LSU's first comeback in this one happened in the seventh inning when it scored once to tie it 2-2. With two outs, Josh Smith's single drove in Broussard from second to tie the game at 2-2. Broussard had walked with one out and stole second.

Auburn went up 3-2 in the eighth on a two-out RBI single by Edouard Julien off LSU reliever Todd Peterson (5-2), who ended up getting the win after allowing only one hit and no runs with a walk and two strikeouts in an inning and two-thirds. Reliever Cody Greenhill (2-3) got the loss after pitching the final two and two-thirds. 

LSU freshman starter Landon Marceaux continued to blossom after mid-season arm soreness as he threw six and two-thirds innings without allowing an earned run and was up 1-0 through six innings. But LSU fell behind, 2-1, in the seventh.

LSU got off to an early start by taking a 1-0 lead in the bottom of the first inning. Smith doubled, reached third on Antoine Duplantis' ground out to second, and scored on a Zach Watson ground out to to third.
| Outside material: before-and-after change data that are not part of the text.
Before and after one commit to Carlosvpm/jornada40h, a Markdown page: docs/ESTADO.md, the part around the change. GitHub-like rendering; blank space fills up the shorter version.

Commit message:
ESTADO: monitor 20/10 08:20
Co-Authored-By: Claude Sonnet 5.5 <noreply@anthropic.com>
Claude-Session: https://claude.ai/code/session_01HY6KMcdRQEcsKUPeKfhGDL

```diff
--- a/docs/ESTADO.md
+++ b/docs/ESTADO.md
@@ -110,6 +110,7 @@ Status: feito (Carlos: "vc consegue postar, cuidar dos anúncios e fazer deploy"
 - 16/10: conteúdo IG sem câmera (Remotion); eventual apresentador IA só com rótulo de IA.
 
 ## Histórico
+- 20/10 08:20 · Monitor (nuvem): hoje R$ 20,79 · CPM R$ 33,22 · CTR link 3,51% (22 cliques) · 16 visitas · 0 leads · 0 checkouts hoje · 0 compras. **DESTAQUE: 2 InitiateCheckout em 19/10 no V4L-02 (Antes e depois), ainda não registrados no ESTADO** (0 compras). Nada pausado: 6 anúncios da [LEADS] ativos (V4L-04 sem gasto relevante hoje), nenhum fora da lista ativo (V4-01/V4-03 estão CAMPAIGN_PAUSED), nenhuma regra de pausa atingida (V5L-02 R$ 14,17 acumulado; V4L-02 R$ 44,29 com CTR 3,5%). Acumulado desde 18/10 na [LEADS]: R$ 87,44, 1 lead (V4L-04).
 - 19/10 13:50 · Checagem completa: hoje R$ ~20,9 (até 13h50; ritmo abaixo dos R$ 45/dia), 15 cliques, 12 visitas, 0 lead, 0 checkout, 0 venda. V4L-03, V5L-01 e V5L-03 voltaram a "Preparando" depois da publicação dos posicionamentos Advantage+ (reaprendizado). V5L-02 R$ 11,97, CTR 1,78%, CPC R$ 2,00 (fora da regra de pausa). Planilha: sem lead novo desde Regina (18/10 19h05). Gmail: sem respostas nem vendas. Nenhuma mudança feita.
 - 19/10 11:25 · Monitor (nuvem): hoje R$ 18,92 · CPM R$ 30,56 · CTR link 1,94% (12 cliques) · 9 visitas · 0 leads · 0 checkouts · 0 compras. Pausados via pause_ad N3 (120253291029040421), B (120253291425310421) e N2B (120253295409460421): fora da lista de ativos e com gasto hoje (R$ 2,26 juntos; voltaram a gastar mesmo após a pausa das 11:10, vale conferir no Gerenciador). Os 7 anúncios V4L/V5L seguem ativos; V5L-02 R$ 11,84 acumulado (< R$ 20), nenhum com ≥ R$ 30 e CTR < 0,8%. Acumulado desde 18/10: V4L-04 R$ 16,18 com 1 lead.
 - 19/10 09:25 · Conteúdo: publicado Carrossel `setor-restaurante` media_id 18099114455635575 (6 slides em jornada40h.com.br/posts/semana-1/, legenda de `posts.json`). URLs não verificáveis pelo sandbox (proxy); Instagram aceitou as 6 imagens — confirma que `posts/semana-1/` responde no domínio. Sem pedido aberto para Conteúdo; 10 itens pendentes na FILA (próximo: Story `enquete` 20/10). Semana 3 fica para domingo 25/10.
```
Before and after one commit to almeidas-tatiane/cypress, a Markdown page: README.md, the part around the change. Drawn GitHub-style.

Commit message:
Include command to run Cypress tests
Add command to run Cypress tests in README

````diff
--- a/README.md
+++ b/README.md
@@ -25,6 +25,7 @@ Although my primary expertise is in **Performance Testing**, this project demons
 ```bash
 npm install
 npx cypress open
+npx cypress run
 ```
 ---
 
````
Marceaux struck out five and walked one into the seventh inning. But Woley led off that inning by reaching on a Smith throwing error from shortstop. Devin Warner singled Woley to second, but Marceaux appeared to be on the way out of trouble when Broussard started a 4-6-3 double play from second base with Woley reaching third. But Kason Howell punched an infield single to second base to score Woley to tie the game, 1-1. Then Judd Ward doubled in Howell for a 2-1 Auburn advantage. Both runs were unearned.

Aaron George relieved Marceaux and immediately walked Ryan Bliss on four pitches, but he struck out Conor Davis looking to end the inning. George (2-1, 7.23 ERA), who threw only two-thirds of an inning Thursday, could also pitch tonight. He allowed one hit and one run with a walk and two strikeouts.
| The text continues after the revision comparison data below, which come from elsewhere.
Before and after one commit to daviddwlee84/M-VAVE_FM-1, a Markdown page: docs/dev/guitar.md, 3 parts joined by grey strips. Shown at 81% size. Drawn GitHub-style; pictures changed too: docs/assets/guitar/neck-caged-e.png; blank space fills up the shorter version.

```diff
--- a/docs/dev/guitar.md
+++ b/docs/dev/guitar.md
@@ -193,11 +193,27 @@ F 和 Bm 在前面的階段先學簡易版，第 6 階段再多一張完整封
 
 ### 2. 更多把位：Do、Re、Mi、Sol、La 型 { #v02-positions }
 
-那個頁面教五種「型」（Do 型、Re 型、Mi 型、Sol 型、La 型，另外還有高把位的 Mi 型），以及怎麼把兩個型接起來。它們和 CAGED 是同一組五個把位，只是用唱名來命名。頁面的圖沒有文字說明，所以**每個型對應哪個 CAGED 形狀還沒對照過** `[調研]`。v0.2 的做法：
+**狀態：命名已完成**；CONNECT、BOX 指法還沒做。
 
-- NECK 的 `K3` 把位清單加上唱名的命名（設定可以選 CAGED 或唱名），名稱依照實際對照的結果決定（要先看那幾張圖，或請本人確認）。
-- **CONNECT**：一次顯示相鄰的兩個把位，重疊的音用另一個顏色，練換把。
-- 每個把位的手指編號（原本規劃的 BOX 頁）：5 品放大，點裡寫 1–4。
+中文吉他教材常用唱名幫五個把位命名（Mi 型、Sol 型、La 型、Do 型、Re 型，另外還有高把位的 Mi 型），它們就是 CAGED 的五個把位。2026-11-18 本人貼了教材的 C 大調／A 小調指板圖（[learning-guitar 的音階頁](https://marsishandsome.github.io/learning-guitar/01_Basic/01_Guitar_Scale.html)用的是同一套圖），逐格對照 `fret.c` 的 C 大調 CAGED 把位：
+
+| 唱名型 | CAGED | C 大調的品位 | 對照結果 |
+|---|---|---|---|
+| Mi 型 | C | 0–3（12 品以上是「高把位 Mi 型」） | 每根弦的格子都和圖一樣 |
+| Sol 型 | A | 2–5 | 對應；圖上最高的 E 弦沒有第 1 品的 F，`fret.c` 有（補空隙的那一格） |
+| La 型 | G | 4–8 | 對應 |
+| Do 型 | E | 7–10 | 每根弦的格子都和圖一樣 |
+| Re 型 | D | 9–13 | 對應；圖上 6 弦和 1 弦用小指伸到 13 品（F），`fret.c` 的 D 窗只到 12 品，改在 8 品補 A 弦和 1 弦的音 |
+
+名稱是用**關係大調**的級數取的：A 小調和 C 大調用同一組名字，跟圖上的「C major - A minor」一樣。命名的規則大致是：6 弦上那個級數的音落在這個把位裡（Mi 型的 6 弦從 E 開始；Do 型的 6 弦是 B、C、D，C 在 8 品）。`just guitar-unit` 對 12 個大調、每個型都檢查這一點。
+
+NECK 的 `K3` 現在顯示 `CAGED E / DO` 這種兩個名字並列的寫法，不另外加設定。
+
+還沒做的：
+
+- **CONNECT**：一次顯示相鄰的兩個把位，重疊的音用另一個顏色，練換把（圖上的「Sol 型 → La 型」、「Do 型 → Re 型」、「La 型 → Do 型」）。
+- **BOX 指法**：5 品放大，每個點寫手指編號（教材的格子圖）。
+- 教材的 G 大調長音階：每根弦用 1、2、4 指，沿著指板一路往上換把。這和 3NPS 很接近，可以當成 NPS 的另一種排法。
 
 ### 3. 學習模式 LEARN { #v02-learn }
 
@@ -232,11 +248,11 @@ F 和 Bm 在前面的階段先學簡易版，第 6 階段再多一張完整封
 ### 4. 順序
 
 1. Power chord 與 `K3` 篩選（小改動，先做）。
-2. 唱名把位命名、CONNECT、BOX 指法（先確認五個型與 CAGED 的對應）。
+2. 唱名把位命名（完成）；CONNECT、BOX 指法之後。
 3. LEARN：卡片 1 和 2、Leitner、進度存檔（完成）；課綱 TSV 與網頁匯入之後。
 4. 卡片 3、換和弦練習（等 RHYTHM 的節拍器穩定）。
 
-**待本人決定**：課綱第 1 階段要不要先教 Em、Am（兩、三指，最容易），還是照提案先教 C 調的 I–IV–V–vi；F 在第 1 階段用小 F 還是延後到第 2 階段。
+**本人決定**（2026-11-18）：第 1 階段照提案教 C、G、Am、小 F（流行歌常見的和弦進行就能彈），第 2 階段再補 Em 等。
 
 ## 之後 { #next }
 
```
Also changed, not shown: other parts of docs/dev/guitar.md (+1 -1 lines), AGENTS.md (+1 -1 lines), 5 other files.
"Obviously, we're happy to stay another day in wonderful Hoover," said Mainieri, who has won this tournament six times since 2008 and has won at least two games in it for eight straight years now.

"But I'm 61. I feel terrible right now physically after that game last night," he said. "It seemed like cruel and unusual punishment to have to play today after losing that game. But the way we won today made me feel good to be their coach."